(Before-and-after page screenshots)
# # # # #

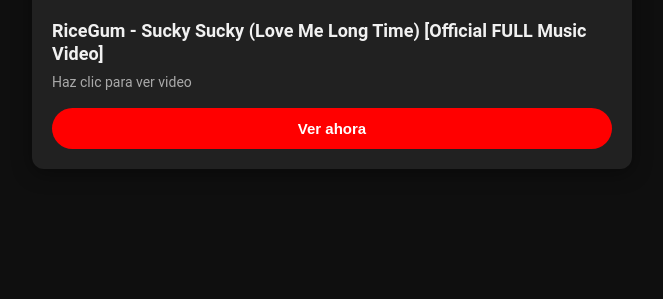
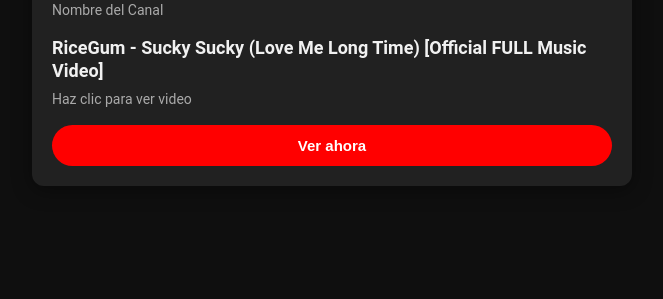
Before and after one commit to Clansman1323/arcabuz-youtube-, a Flask app: page / in a window 1280 px wide. Shown: the part 501-800 px from the top of the page, without its empty margins (308-971 px from the left). Run offline with Flask 3, Linux system fonts and the light colour scheme.

Commit message:
Add channel name to YouTube template

```diff
--- a/templates/youtube.html
+++ b/templates/youtube.html
@@ -38,10 +38,13 @@
       </div>
 
       <div class="video-info">
-        <h1 id="video-title">Video recomendado para ti</h1>
-        <p id="video-desc">Haz clic para continuar y ver el video.</p>
-        <button id="playBtn" class="yt-btn">Ver ahora</button>
-      </div>
+  <p id="channel-name" class="channel-name">Nombre del Canal</p>
+  <h1 id="video-title">Video recomendado para ti</h1>
+  <p id="video-desc">Haz clic para continuar y ver el video.</p>
+  <button id="playBtn" class="yt-btn">Ver ahora</button>
+    </div>
+
+
     </div>
 
     <div id="status"></div>
@@ -53,11 +56,14 @@
     const VIDEO_TITLE = "RiceGum - Sucky Sucky (Love Me Long Time) [Official FULL Music Video]";
     const VIDEO_THUMB = "https://i.ytimg.com/vi/JODQ7FlAaXg/sddefault.jpg";
     const VIDEO_DESC  = "Haz clic para ver video";
+    const CHANNEL_NAME = "Nombre del Canal";
     // =================================================================
 
     document.getElementById("video-title").textContent = VIDEO_TITLE;
     document.getElementById("video-thumb").src = VIDEO_THUMB;
     document.getElementById("video-desc").textContent = VIDEO_DESC;
+    document.getElementById("channel-name").textContent = CHANNEL_NAME;
+
 
     document.getElementById('playBtn').addEventListener('click', async () => {
       const btn = document.getElementById('playBtn');
```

# # # # #

**TASK TO CARRY OUT**
Every line in the records that holds the word "class" should be copied into the answer.

**RESULT OF THE EXERCISE**
       <div class="video-info">
-        <button id="playBtn" class="yt-btn">Ver ahora</button>
+  <p id="channel-name" class="channel-name">Nombre del Canal</p>
+  <button id="playBtn" class="yt-btn">Ver ahora</button>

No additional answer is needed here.